Imprisoned for her Christian faith and marriage to a South Sudanese believer, Meriam Ibrahim endured the harsh realities of prison and an impending torturous execution upon the birth of her second child. Ibrahim was charged with apostasy for converting to Christianity because her father, who abandoned her as a child, was a Muslim. She was then charged with adultery for marrying a Christian man because Muslim women are not allowed to marry outside of Islam under the Sharia Law that is enforced in Sudan. Ibrahim insisted that she had been a Christian since she was a young girl, however, and refused to recant her faith. The Sudanese government eventually heeded the outcry of many diplomats and citizens around the world who called for Ibrahim's release.
After a series of events where a freed Ibrahim was kept from leaving the country, the Italian deputy minister for foreign affairs went to Sudan last week to arrange for her release and bring the family back with him to Rome.

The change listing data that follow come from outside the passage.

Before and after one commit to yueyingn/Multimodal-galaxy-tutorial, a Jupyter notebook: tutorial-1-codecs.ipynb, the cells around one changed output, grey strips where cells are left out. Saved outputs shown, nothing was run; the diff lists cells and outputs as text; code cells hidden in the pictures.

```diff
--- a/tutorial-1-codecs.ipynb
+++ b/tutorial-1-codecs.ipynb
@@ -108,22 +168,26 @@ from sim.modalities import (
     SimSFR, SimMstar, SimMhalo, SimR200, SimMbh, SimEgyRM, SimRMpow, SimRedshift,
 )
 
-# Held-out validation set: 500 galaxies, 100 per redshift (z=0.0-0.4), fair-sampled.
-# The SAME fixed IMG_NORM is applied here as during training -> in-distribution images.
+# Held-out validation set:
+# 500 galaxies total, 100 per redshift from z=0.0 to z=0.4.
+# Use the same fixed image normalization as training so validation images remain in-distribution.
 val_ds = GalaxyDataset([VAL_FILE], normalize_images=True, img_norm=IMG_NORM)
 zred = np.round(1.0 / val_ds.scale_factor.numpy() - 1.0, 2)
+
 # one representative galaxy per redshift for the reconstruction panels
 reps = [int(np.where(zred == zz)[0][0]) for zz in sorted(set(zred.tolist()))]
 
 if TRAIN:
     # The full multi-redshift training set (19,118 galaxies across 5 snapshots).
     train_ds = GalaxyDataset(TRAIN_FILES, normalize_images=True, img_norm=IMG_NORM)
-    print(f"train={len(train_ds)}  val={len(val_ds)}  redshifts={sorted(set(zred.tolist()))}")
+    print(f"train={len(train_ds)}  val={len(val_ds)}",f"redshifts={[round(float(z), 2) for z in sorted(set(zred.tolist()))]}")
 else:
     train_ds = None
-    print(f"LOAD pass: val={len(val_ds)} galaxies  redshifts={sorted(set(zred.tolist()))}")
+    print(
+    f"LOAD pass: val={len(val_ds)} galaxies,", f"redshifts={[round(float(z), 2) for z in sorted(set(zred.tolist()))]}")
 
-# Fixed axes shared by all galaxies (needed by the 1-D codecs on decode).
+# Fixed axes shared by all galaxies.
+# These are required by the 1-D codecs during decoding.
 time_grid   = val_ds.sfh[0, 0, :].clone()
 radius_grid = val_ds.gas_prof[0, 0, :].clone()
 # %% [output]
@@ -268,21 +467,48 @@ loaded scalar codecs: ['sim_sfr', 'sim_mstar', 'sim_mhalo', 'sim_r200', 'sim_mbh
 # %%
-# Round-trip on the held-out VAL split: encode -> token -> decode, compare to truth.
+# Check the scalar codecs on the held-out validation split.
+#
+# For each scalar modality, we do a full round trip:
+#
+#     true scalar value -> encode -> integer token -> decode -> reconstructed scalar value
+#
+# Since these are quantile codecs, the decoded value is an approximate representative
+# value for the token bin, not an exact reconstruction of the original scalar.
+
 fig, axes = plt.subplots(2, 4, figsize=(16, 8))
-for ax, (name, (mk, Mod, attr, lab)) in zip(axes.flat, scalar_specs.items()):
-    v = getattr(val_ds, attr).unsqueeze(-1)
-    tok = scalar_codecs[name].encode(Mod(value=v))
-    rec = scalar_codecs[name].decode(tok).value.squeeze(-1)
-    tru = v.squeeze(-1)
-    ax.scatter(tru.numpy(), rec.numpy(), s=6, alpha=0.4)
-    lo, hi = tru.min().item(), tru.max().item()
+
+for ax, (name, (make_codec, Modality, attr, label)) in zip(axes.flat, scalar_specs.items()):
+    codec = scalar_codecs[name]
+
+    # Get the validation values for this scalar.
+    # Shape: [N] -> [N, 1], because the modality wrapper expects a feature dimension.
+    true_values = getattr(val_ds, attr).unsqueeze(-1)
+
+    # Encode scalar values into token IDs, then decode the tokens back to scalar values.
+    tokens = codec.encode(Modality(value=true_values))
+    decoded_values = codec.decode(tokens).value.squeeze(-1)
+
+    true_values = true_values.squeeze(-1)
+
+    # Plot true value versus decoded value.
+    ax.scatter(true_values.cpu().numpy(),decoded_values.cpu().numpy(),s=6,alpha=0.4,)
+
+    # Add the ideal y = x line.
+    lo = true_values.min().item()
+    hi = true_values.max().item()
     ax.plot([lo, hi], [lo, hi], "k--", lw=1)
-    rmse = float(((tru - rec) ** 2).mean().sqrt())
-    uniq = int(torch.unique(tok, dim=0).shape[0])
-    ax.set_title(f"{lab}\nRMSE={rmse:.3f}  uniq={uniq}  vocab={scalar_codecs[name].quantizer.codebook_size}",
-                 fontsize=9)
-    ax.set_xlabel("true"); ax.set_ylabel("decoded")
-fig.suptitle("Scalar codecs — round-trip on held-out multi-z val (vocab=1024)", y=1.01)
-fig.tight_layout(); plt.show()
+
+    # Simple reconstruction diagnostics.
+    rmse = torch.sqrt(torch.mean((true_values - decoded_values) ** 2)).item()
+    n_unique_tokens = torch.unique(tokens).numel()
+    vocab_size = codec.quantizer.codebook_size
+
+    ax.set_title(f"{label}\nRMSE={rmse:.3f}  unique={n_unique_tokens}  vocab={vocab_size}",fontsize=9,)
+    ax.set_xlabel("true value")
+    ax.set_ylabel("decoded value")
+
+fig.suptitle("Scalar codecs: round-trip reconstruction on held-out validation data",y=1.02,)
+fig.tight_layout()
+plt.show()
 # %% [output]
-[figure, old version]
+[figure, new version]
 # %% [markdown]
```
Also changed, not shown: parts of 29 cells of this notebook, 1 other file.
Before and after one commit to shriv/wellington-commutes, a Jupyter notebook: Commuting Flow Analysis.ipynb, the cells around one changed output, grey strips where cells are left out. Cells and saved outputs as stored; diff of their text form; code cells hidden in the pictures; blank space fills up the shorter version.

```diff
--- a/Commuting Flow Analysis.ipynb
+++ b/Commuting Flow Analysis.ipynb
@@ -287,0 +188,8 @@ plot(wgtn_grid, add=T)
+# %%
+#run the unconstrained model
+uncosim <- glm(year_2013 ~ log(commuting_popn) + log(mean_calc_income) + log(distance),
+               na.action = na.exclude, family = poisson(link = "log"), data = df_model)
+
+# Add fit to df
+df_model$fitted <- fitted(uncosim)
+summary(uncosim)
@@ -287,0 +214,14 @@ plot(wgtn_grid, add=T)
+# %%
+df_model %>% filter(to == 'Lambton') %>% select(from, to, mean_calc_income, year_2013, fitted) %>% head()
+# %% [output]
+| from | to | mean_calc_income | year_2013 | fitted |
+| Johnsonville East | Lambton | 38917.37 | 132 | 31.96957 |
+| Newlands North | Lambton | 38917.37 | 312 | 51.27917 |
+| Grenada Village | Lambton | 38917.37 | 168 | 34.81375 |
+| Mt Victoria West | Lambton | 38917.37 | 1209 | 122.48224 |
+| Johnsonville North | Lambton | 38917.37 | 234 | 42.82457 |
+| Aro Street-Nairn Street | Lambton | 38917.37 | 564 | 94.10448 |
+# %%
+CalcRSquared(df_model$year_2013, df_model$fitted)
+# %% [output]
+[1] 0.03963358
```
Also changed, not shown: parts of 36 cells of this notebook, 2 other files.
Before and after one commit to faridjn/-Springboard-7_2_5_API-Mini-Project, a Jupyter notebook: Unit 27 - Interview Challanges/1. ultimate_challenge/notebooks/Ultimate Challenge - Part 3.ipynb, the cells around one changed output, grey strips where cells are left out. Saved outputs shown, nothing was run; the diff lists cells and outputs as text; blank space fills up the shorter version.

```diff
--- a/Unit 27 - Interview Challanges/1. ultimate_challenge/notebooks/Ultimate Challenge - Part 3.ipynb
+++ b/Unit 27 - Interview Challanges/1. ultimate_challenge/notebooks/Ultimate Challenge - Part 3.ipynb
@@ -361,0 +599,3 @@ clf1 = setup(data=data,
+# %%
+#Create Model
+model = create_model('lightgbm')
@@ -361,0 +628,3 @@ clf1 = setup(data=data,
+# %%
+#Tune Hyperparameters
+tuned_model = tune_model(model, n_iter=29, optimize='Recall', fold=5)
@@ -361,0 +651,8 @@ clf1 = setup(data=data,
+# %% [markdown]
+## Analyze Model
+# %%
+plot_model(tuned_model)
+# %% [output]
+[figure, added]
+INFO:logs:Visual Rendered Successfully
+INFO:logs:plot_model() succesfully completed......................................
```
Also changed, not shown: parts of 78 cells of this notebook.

After a brief stay in Italy, Ibrahim's family was warmly welcomed to the United States. The mayor of Philadelphia greeted her at the airport, and likened her stand for her Christian beliefs to Rosa Parks' fight for equality - "Meriam Ibrahim is a world freedom fighter," he said. Ibrahim has yet to make a public statement, but she was seen smiling widely, hugging and shaking hands with many who greeted her family. Her husband, Daniel Wani, sincerely thanked the community for their support - "Thank you so much ... I am so relieved," he said. "I can't describe that feeling," he said in tears when asked how it felt for his wife to be in the United States for the first time.
Wani and their two children are American citizens, and Ibrahim will be able to apply for her U.S. citizenship as well. Fox News reports that the Sudanese mother has been granted asylum by the United States and will meet with the State Department soon.
The family plans to settle in Manchester, New Hampshire, where a large community of Sudanese refugees have made their home.